▶ _WORK REQUEST_
Reproduce every record below exactly, with the pictures left out.

▶ _SOURCE DATA_
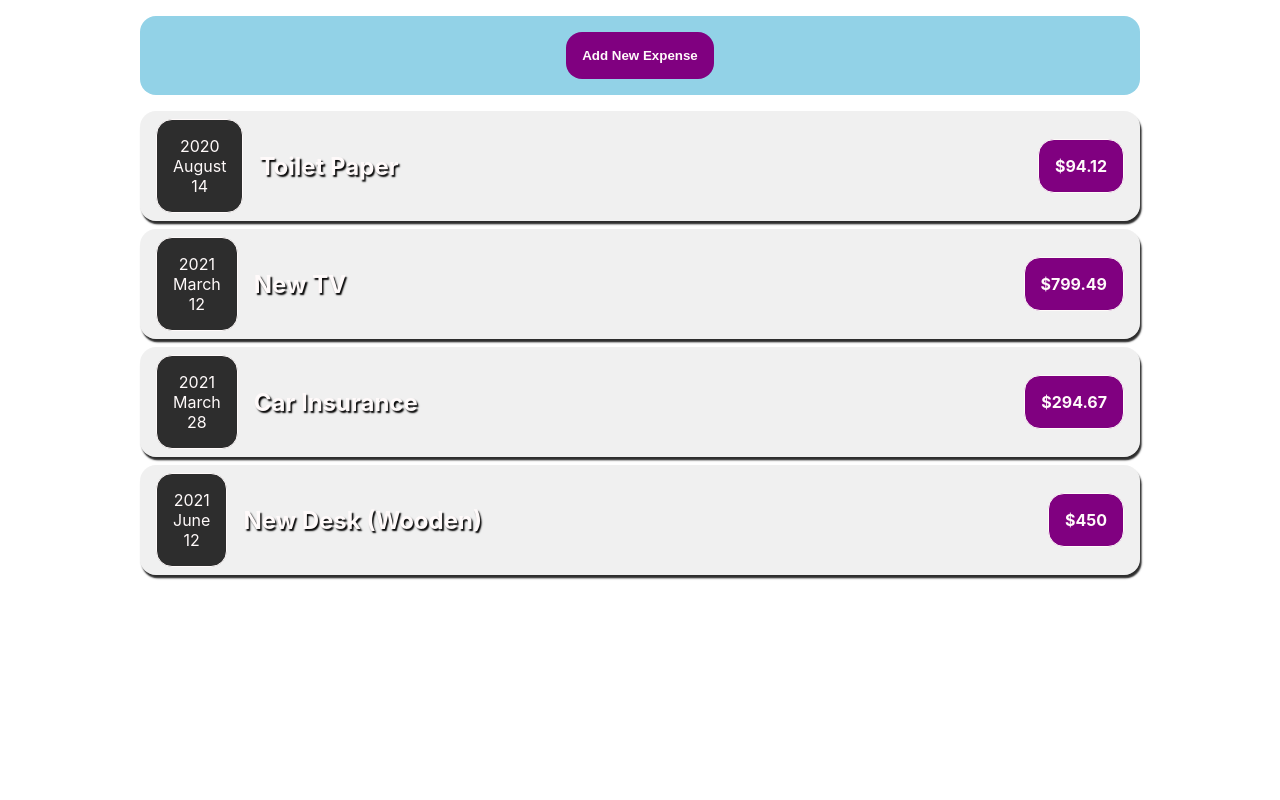
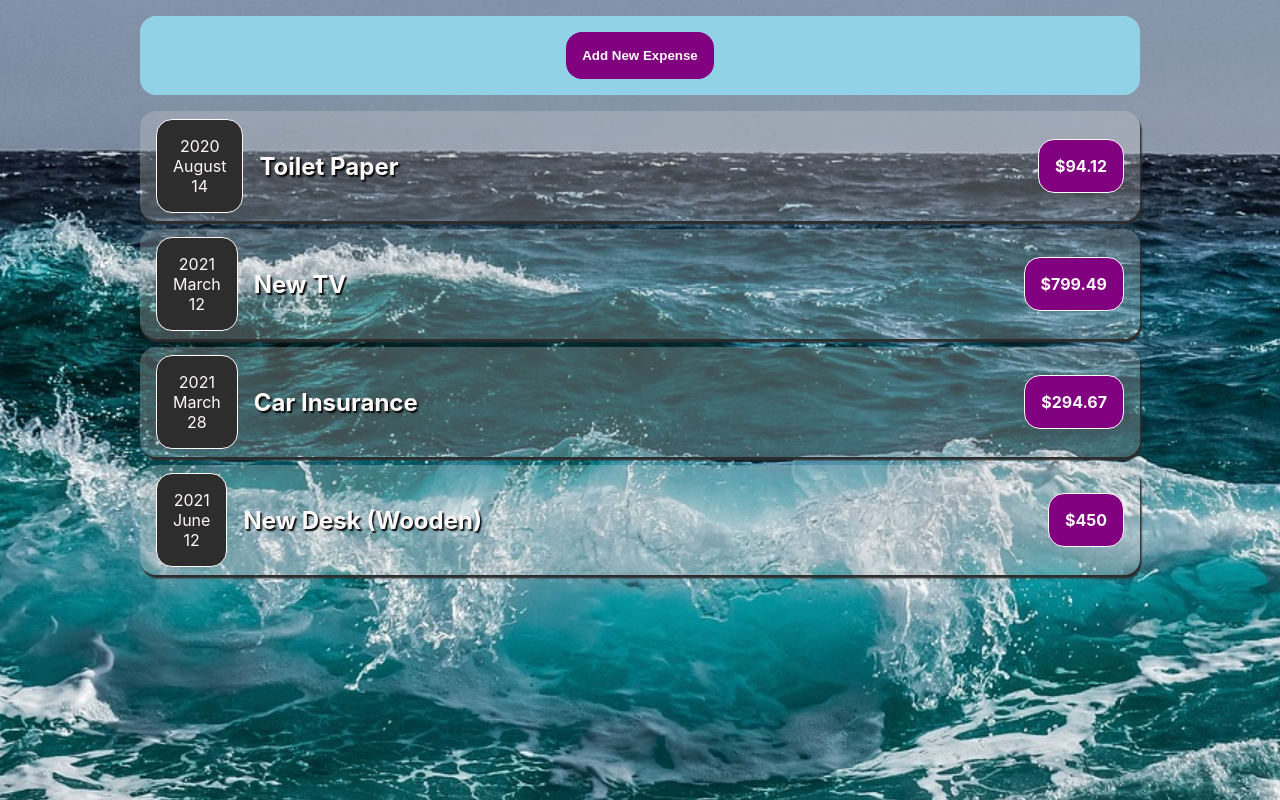
Before and after one commit to majid-amini/expenses-app, a React (Create React App) app: page / in a window 1280 px wide. Built offline with nearby package versions, Linux system fonts and the light colour scheme.

Commit message:
background image added for test

```diff
--- a/src/components/ExpenseItem.css
+++ b/src/components/ExpenseItem.css
@@ -1,6 +1,6 @@
 body {
 	/* body-background */
-  /* background: url(../img/ocean.jpg) no-repeat center center; */
+  background: url(../img/ocean.jpg) no-repeat center center;
   animation: bg 5s linear 0s 1 normal forwards;
 }
 .expense_container {
```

▶ _COMPLETED EXERCISE_
Before and after one commit to majid-amini/expenses-app, a React (Create React App) app: page / in a window 1280 px wide. Built offline with nearby package versions, Linux system fonts and the light colour scheme.

Commit message:
background image added for test

```diff
--- a/src/components/ExpenseItem.css
+++ b/src/components/ExpenseItem.css
@@ -1,6 +1,6 @@
 body {
 	/* body-background */
-  /* background: url(../img/ocean.jpg) no-repeat center center; */
+  background: url(../img/ocean.jpg) no-repeat center center;
   animation: bg 5s linear 0s 1 normal forwards;
 }
 .expense_container {
```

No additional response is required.